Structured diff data
- Opening Delimiter -

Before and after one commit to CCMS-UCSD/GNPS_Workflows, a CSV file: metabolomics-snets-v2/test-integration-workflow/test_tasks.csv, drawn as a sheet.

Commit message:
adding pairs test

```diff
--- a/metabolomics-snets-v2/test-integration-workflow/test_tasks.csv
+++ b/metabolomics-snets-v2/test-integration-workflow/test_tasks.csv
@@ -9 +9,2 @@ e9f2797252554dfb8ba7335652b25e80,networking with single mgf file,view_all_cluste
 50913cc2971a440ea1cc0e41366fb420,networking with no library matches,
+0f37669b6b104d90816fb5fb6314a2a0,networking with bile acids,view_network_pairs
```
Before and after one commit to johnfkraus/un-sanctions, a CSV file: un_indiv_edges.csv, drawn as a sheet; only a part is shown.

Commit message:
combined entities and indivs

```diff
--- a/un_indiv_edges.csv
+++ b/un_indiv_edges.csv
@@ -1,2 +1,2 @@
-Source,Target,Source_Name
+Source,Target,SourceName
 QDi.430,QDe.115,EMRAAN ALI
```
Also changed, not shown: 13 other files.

- Closing Delimiter -

Goal of the exercise
Give back every line of the data exactly.

Result
Before and after one commit to CCMS-UCSD/GNPS_Workflows, a CSV file: metabolomics-snets-v2/test-integration-workflow/test_tasks.csv, drawn as a sheet.

Commit message:
adding pairs test

```diff
--- a/metabolomics-snets-v2/test-integration-workflow/test_tasks.csv
+++ b/metabolomics-snets-v2/test-integration-workflow/test_tasks.csv
@@ -9 +9,2 @@ e9f2797252554dfb8ba7335652b25e80,networking with single mgf file,view_all_cluste
 50913cc2971a440ea1cc0e41366fb420,networking with no library matches,
+0f37669b6b104d90816fb5fb6314a2a0,networking with bile acids,view_network_pairs
```
Before and after one commit to johnfkraus/un-sanctions, a CSV file: un_indiv_edges.csv, drawn as a sheet; only a part is shown.

Commit message:
combined entities and indivs

```diff
--- a/un_indiv_edges.csv
+++ b/un_indiv_edges.csv
@@ -1,2 +1,2 @@
-Source,Target,Source_Name
+Source,Target,SourceName
 QDi.430,QDe.115,EMRAAN ALI
```
Also changed, not shown: 13 other files.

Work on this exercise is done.